Why Rachel Maddow? Probably because of this video:
Conservatives talk a great game when they claim they are the only defenders of "freedom" (the following is typical Republican speak which is adapted to whatever social issues they happen to be promoting or reacting against)
while at the same time invading the freedom of speech of others–whether these professors have said anything objectionable or not is not the point.
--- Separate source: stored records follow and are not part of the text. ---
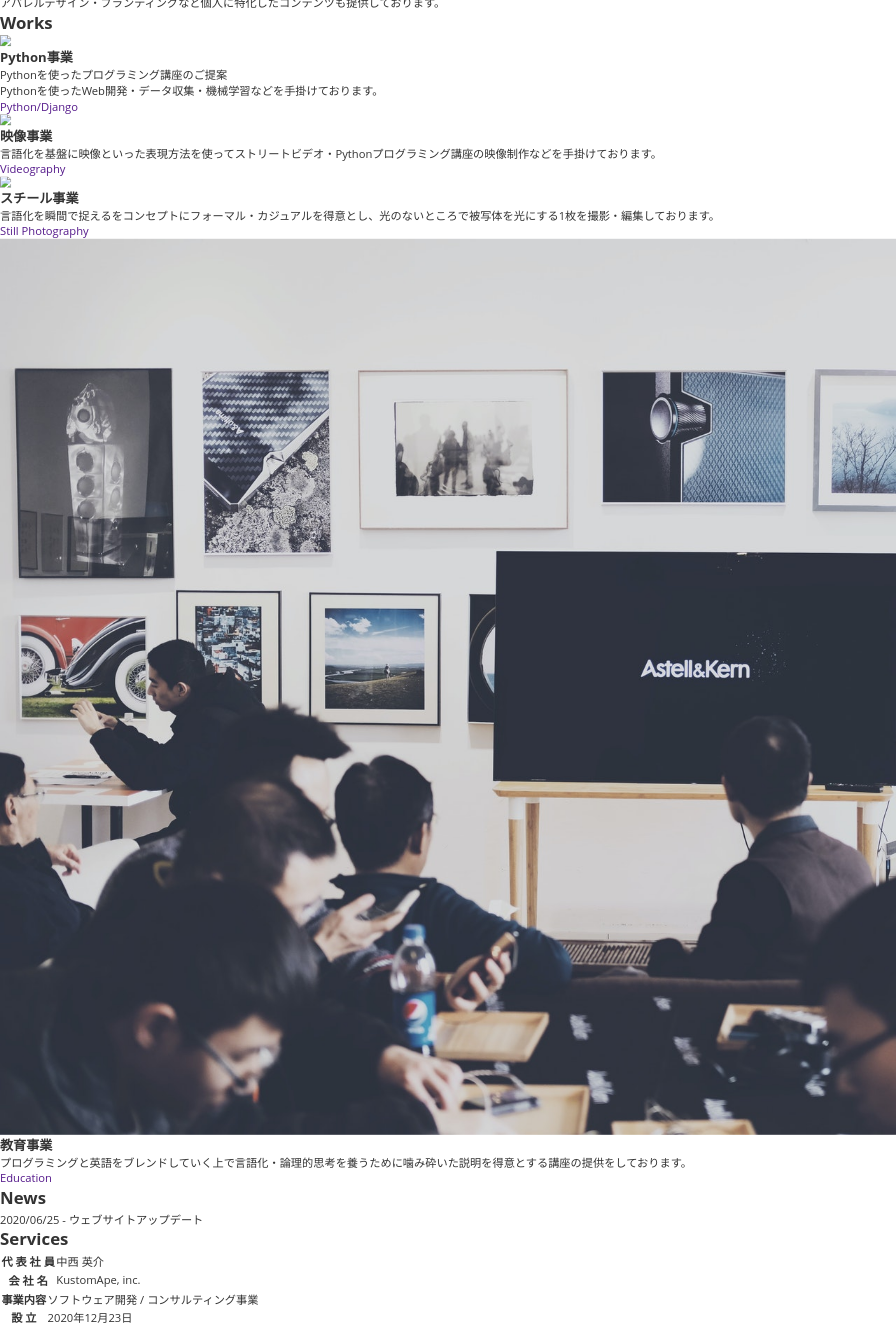
Repository: AirDepot/web
Page: index.html
An editor plug-in stored every save of this project. The page is shown before and after the next save, followed by the edit.
The browser window is 1280 px wide. The pictures show the part of the page from y = 1323 to 3243 px (the page is 3219 px tall before and 3243 px after), at 70% of full size.

Above is the page before, as saved 2021-03-02 08:55:42.
Not found: assets/img/photography.jpg
Not found: assets/img/programming.jpg
Not found: assets/img/videography.jpg

### index.html
<html lang="ja">
<head>
  <meta charset="UTF-8">
  <meta name="viewport" content="width=device-width,initial-scale=1">
  <link rel="icon" type="image/png" sizes="192x192" href="/assets/favicon/favicon.png">
  <link rel="icon" type="image/png" sizes="32x32" href="/assets/favicon/favicon.png">
  <title>KustomApe - 言語化のためのデザイン/開発/映像</title>
  <meta property="og:title" content="KustomApe - 言語化のためのデザイン/開発/映像" />
  <meta property="og:description" content="Pythonを使ったプロダクト開発のKustomApe。車業界、ストリート映像を軸としたプロダクト開発。Web開発、データクローリング、映像・写真、プログラミングの教材開発を行っています。" />
  <meta property="og:url" content="https://kustomape.com/" />
  <meta property="og:image" content="./assets/ogp.png" />
  <link href="./assets/css/common.css" rel="stylesheet">
</head>
<body class="index">
  <div class="layer__wrapper">
    <div class="layer__scroll"><a href="#section1" class="layer__scroll-pagetop"><img class="layer__scroll-pagetop-image animation-opacity d9" src="./assets/module/scroll-dot.png"/> <span class="layer__scroll-pagetop-text animation-opacity d10">SCROLL</span> <img class="layer__scroll-pagetop-image animation-opacity d10" src="./assets/module/scroll-line.png"/></a></div>
  </div>
  <div class="layer__wrapper">
    <div class="layer__credit">
      <div class="layer__credit-rotate">
        <div class="layer__credit-text animation-opacity d8">© KustomApe All Rights Reserved.</div>
      </div>
    </div>
  </div>
  <div class="layer__wrapper">
    <div class="layer__footer">
      <footer class="footer">
        <ul class="footer__nav animation d8">
          <li class="footer__nav-item"><a class="footer__link" href="https://docs.google.com/forms/d/e/1FAIpQLSejsZPWXz8TFLv6fd39wGnHjJIbGni74mX6pPK20YZa8uLMkA/viewform?usp=sf_link">Contact</a></li>
          <li class="footer__nav-item"><a class="footer__link" href="http://twitter.com/NeuAsk435">Twitter</a></li>
        </ul>
      </footer>
    </div>
  </div>
  <div class="layer__background animation-slow d1">
    <div class="wave"><img class="wave__data wave__data--image" src="main_background.svg" /></div>
  </div>
  <header class="header">
    <div class="header__content">
      <div class="header__content-left animation-opacity d1"><a href="/"><img src="./assets/logo.png" class="header__logo" alt="KustomApe"/></a></div>
      <nav class="header__content-center nav"><label class="nav__sp-label animation-opacity d1" for="nav__sp-checkbox"><img src="./assets/icon/menu-sharp.png" class="nav__sp-icon-menu"/></label> <input type="checkbox" id="nav__sp-checkbox" class="nav__sp-checkbox">
        <div class="nav__content" data-js-action="clickCloseSpMenu">
          <div class="nav__content-bg">
            <div class="nav__close-menu"><label class="nav__sp-label" for="nav__sp-checkbox"></label>
                <img src="./assets/icon/close-sharp.png" class="nav__sp-close-button" data-js-action="clickCloseSpMenu" />
            </div>
            <a href="#section2" class="nav__link animation-opacity d7" data-js-action="clickCloseSpMenu">About</a>
            <a href="#section3" class="nav__link animation-opacity d7" data-js-action="clickCloseSpMenu">Works</a>
            <a href="#section4" class="nav__link animation-opacity d7" data-js-action="clickCloseSpMenu">News</a>
            <a href="#section5" class="nav__link animation-opacity d7" data-js-action="clickCloseSpMenu">Contact</a>
        </div>
        </div>
      </nav>
      <div class="header__content-right"></div>
    </div>
  </header>
  <div class="fullpage-scroll">
    <div class="fullpage-scroll__area section1" id="section1">
      <div class="section1__layout">
        <div class="section1__content">
          <div class="section1__catch-copy">
            <p class="section1__text animation d2">Verbalize / Design</p>
            <p class="section1__text animation d4">Development / Videography</p>
          </div>
        </div>
      </div>
    </div>
    <div class="fullpage-scroll__area section2" id="section2">
      <div class="section2__layout">
        <div class="section2__headline">
          <h2 class="section2__title text-effects">About</h2><img class="section2__title-image image-effects" src="./assets/module/section-line.png" /></div>
        <div class="section2__content">
          <p class="section2__text text-effects">KustomApe(カスタムエイプ)は車業界、ストリートを軸としたWeb開発、データ収集、機械学習などメインの事業としている傍ら、イメージを言語化して、プロダクトに反映することを得意としています。プログラミング・英語・映像を軸とした教材開発も行っています。<br />アパレルデザイン・ブランディングなど個人に特化したコンテンツも提供しております。</p>
        </div>
      </div>
    </div>
    <div class="fullpage-scroll__area section3" id="section3">
      <div class="section3__layout">
        <div class="section3__headline">
          <h2 class="section3__title text-effects">Works</h2><img class="section3__title-image image-effects" src="./assets/module/section-line.png" /></div>
        <div class="section3__content">
          <div class="section3__work">
            <div class="section3__work-left"><img class="section3__business-image-brand image-effects-left" src="../assets/img/programming.jpg"></div>
            <div class="section3__work-right">
              <h3 class="section3__work-title section3__work-title-brand text-effects">Python事業</h3>
              <p class="section3__work-text text-effects">Pythonを使ったプログラミング講座のご提案<br />Pythonを使ったWeb開発・データ収集・機械学習などを手掛けております。</p>
              <div class="section3__work-text-box image-effects-opacity"><a class="section3__work-text-link" href="" target="_blank">Python/Django</a></div>
            </div>
          </div>
          <div class="section3__work2">
            <div class="section3__work-right"><img class="section3__business-image-advertise image-effects-right" src="../assets/img/videography.jpg"></div>
            <div class="section3__work2-left">
              <h3 class="section3__work-title section3__work-title-advertise text-effects">映像事業</h3>
              <p class="section3__work-text text-effects">言語化を基盤に映像といった表現方法を使ってストリートビデオ・Pythonプログラミング講座の映像制作などを手掛けております。</p>
              <div class="section3__work-text-box image-effects-opacity"><a class="section3__work-text-link" href="" target="_blank">Videography</a></div>
            </div>
          </div>
          <div class="section3__work">
            <div class="section3__work-left"><img class="section3__business-image-brand image-effects-left" src="../assets/img/photography.jpg"></div>
            <div class="section3__work-right">
              <h3 class="section3__work-title section3__work-title-brand text-effects">スチール事業</h3>
              <p class="section3__work-text text-effects">言語化を瞬間で捉えるをコンセプトにフォーマル・カジュアルを得意とし、光のないところで被写体を光にする1枚を撮影・編集しております。</p>
              <div class="section3__work-text-box image-effects-opacity"><a class="section3__work-text-link" href="" target="_blank">Still Photography</a></div>
            </div>
          </div>
          <div class="section3__work2">
            <div class="section3__work-right"><img class="section3__business-image-advertise image-effects-right" src="../assets/img/education.jpg"></div>
            <div class="section3__work2-left">
              <h3 class="section3__work-title section3__work-title-advertise text-effects">教育事業</h3>
              <p class="section3__work-text text-effects">プログラミングと英語をブレンドしていく上で言語化・論理的思考を養うために噛み砕いた説明を得意とする講座の提供をしております。</p>
              <div class="section3__work-text-box image-effects-opacity"><a class="section3__work-text-link" href="" target="_blank">Education</a></div>
            </div>
          </div>
        </div>
      </div>
    </div>
    <div class="fullpage-scroll__area section4" id="section4">
      <div class="section4__layout">
        <div class="section4__headline">
          <h2 class="section4__title text-effects">News</h2><img class="section4__title-image image-effects" src="./assets/module/section-line.png" /></div>
        <div class="section4__news">2020/06/25 - ウェブサイトアップデート</div>
      </div>
    </div>
    <div class="fullpage-scroll__area section5" id="section5">
      <div class="section5__layout">
        <div class="section5__headline">
          <h2 class="section5__title text-effects">Services</h2><img class="section5__title-image image-effects" src="./assets/module/section-line.png" /></div>
        <div class="section5__tables">
          <table class="section5__table text-effects">
            <tbody class="section5__table-body">
              <tr class="section5__table-row">
                <th class="section5__table-head">代 表 社 員</th>
                <td class="section5__table-description">中西 英介</td>
              </tr>
              <tr class="section5__table-row">
                <th class="section5__table-head">会 社 名</th>
                <td class="section5__table-description">KustomApe, inc.</td>
              </tr>
            </tbody>
          </table>
          <table class="section5__table text-effects">
            <tbody class="section5__table-body">
              <tr class="section5__table-row">
                <th class="section5__table-head">事業内容</th>
                <td class="section5__table-description">ソフトウェア開発 / コンサルティング事業</td>
              </tr>
              <tr class="section5__table-row">
                <th class="section5__table-head">設 立</th>
                <td class="section5__table-description">2020年12月23日</td>
              </tr>
            </tbody>
          </table>
        </div>
      </div>
    </div>
  </div>
  <script src="script.js"></script>
</body>
</html>

### assets/css/common.css
/**********************************************
*** GENERAL
**********************************************/

* {
    margin: 0;
    padding: 0;
    box-sizing: border-box;
}

.clearfix::after {
    content: "";
    display: table;
    clear: both;
}

html {
    overflow: auto;
}

body {
    color: #333;
    font-family: Open Sans, Arial, Helvetica, sans-serif;
    overflow: hidden;
}

ul {
    list-style: none;
}

a {
    text-decoration: none;
}

div#wrap {
    width: 100%;
    margin-top: -3rem;
}

div#home {
    width: 100%;
    height: 1080px;
    background-image: url(../img/wrap_bg.svg);
    background-position: center top;
    background-repeat: no-repeat;
    background-size: cover;
}

header#header {
    width: 100%;
    height: 150px;
    margin-left: 5rem;
}

header#header h1#logo {
    width: 500px;
    margin-top: 3rem;
}

h1#logo img {
    margin-top: 3rem;
    width: 350px;
}

nav#nav {
    margin-top: -4rem;
}

nav#nav ul#navigations {
    display: flex;
    justify-content: center;
    align-items: center;
    list-style: none;
    margin-left: 43rem;
}

nav#nav ul#navigations li {
    padding-right: 3.5rem;
}

nav#nav ul#navigations li a {
    color: #fff;
}

div#header_contents {
    display: inline-flex;
    margin-left: 5rem;
    padding: 15rem 0;
}

div#header_contents h2#concept {
    padding: 4.5rem 1rem;
    letter-spacing: 0.1rem;
    font-weight: 100;
    font-size: 1.5rem;
}

div#header_contents p#ape_icon img {
    width: 200px;
}

h3.section_titles {
    font-size: 2rem;
    font-weight: 500;
    padding-top: 3rem;
    margin-left: 5rem;
    letter-spacing: 0.1rem;
}

div#about {
    width: 100%;
    height: 850px;
}

div#about p#about_kustomape {
    padding-top: 9rem;
    margin-left: 5rem;
    font-size: 1rem;
    letter-spacing: 0.1rem;
    line-height: 5rem;
}

div#products {
    width: 100%;
    height: 850px;
    background: #F5F9FA;
}

section.box_master {
    display: block;
    width: 1200px;
    margin: 0 auto;
    margin-top: 9rem;
}

div#works {
    width: 100%;
    height: 850px;
}

p.box {
    display: inline-block;
    background-image: url(../img/box_bg.svg);
    background-position: center top;
    background-repeat: no-repeat;
    background-size: cover;
    width: 300px;
    height: 150px;
    color: #fff;
    font-weight: 100;
    text-align: center;
    padding: 4rem 0;
    margin: 1rem;
}


div#developers {
    width: 100%;
    height: 850px;
    background: #F5F9FA;
}

p#profile_pic img {
    display: block;
    width: 300px;
    margin: 0 auto;
    margin-top: 9rem;
}

div#profile_desc {
    margin-top: 3rem;
}

p.about_eisuke {
 text-align: center;
 padding-top: 1rem;
 letter-spacing: 0.1rem;
 font-size: 1rem;
}

p.about_eisuke_bold {
 text-align: center;
 padding-top: 1rem;
 letter-spacing: 0.15rem;
 font-size: 1.3rem;
 font-weight: bold;
}

div#contact {
    width: 100%;
    height: 850px;
}

div#contact p#kustomape_contact {
    padding-top: 7rem;
    margin-left: 5rem;
    font-size: 1rem;
    letter-spacing: 0.1rem;
    line-height: 5rem;
}

p.box_bk {
    display: inline-block;
    background: url('../img/contact_bg.svg');
    background-position: center top;
    background-repeat: no-repeat;
    background-size: cover;
    width: 300px;
    height: 150px;
}

p.box_bk a.btn_item {
    display: block;
    color: #fff;
    font-weight: 100;
    text-align: center;
    margin: 1rem;
    padding: 3rem 0;
}


footer#footer {
    width: 100%;
    height: 7rem;
    background: #285E7F;
}

footer#footer small {
    display: block;
    text-align: center;
    color: #fff;
    padding: 3rem 0;
}

After the next save:
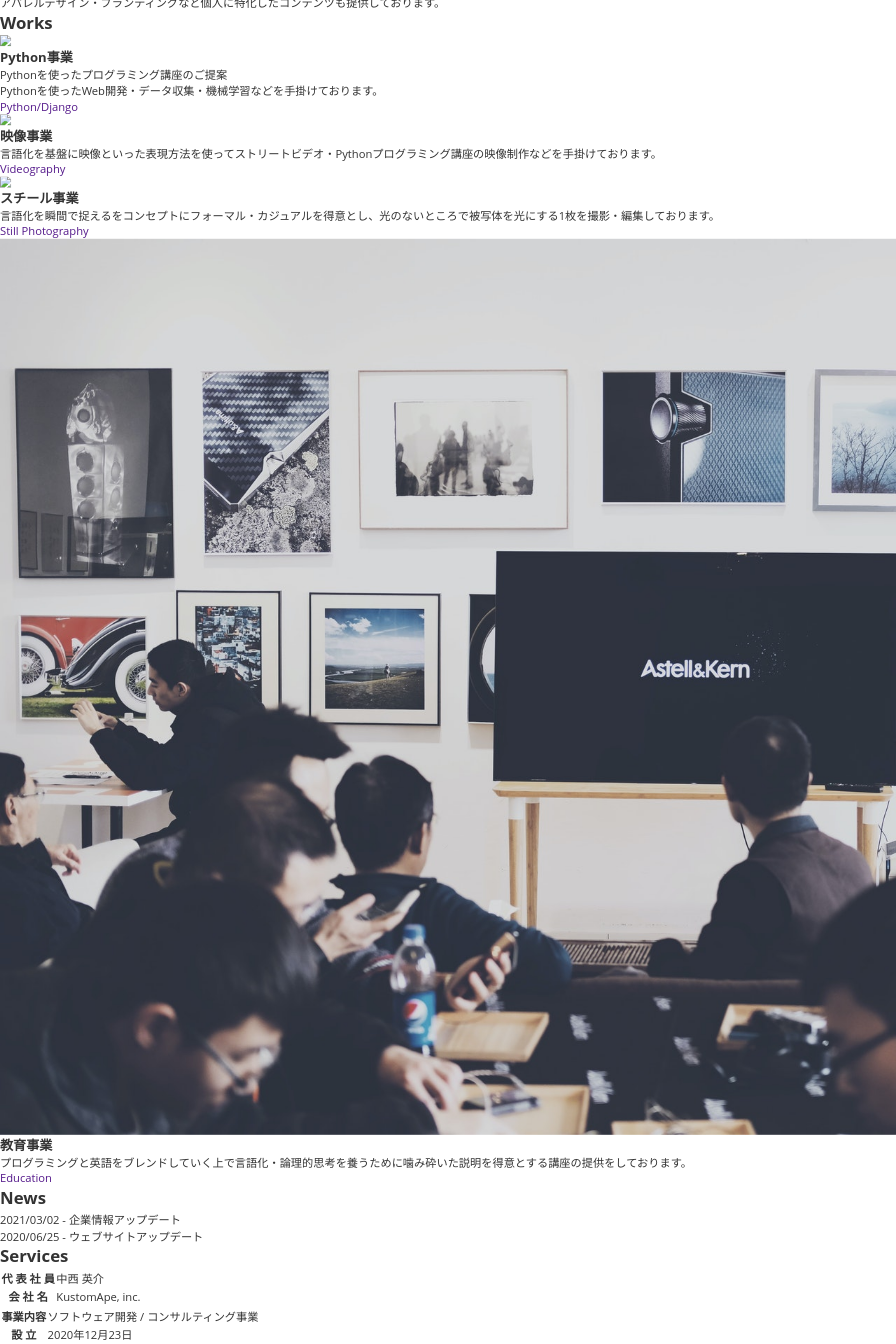
Saved 29 s later.
--- a/index.html
+++ b/index.html
@@ -118,6 +118,7 @@
       <div class="section4__layout">
         <div class="section4__headline">
           <h2 class="section4__title text-effects">News</h2><img class="section4__title-image image-effects" src="./assets/module/section-line.png" /></div>
+        <div class="section4__news">2021/03/02 - 企業情報アップデート</div>
         <div class="section4__news">2020/06/25 - ウェブサイトアップデート</div>
       </div>
     </div>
We live in a country where, as has previously been said, Americans are allowed to say ANYTHING, no matter how objectionable it may be (i.e. Westboro Baptist Church, white supremacist groups, etc). The fundamental right to freedom of speech is being impinged upon to the point where we are seeing it trampled in front of our faces–and what will the people of the United States do about it? I think the band Sugarland has a great idea: STAND UP. USE YOUR VOICE:
It is clear that the FOIA is going to be used as a weapon to silence academics, and that conservatives in America have made a stand against labor, against unions, and against anyone who doesn't agree with them.
It should surprise no one that the biggest major contributor to the Mackinac Center are, according to Mother Jones, "Charles G. Koch Foundation ($69,151), founded by the chairman and CEO of Koch Industries, who, with his brother, David, is a major backer of conservative causes; the Dick and Betsy DeVos Foundation ($80,000), the charity tied to the son of the co-founder of Amway, the multibillion-dollar direct marketing company; the Edgar and Elsa Prince Foundation, established by the parents of Blackwater founder Erik Prince, who serves as the foundation's vice president ($195,000); and the Walton Family Foundation ($100,000), established by Wal-Mart founder Sam Walton and his wife, Helen."
Perhaps it's time to start boycotting Amway, Walmart, and anything made by Koch Industries:
- Lycra Fiber
- Coolmax Fabrics
Georgia-Pacific paper and wood products:
- Quilted Northern toilet paper
- Angel Soft toilet paper
- Soft 'n' Gentle toilet paper
- Mardi Gras toilet paper
- Vanity Fair paper plate and napkins
- Brawny paper towels
- Dixie cups
- Plytanium plywood
As the misuse of the Freedom of Information Act continues by conservatives, I am reminded of the words of Martin Niemoller:
First they came for the Socialists, and I did not speak out –
Because I was not a Socialist.
Then they came for the Trade Unionists, and I did not speak out –
Because I was not a Trade Unionist.
Then they came for the Jews, and I did not speak out –
Because I was not a Jew.
Then they came for me — and there was no one left to speak for me.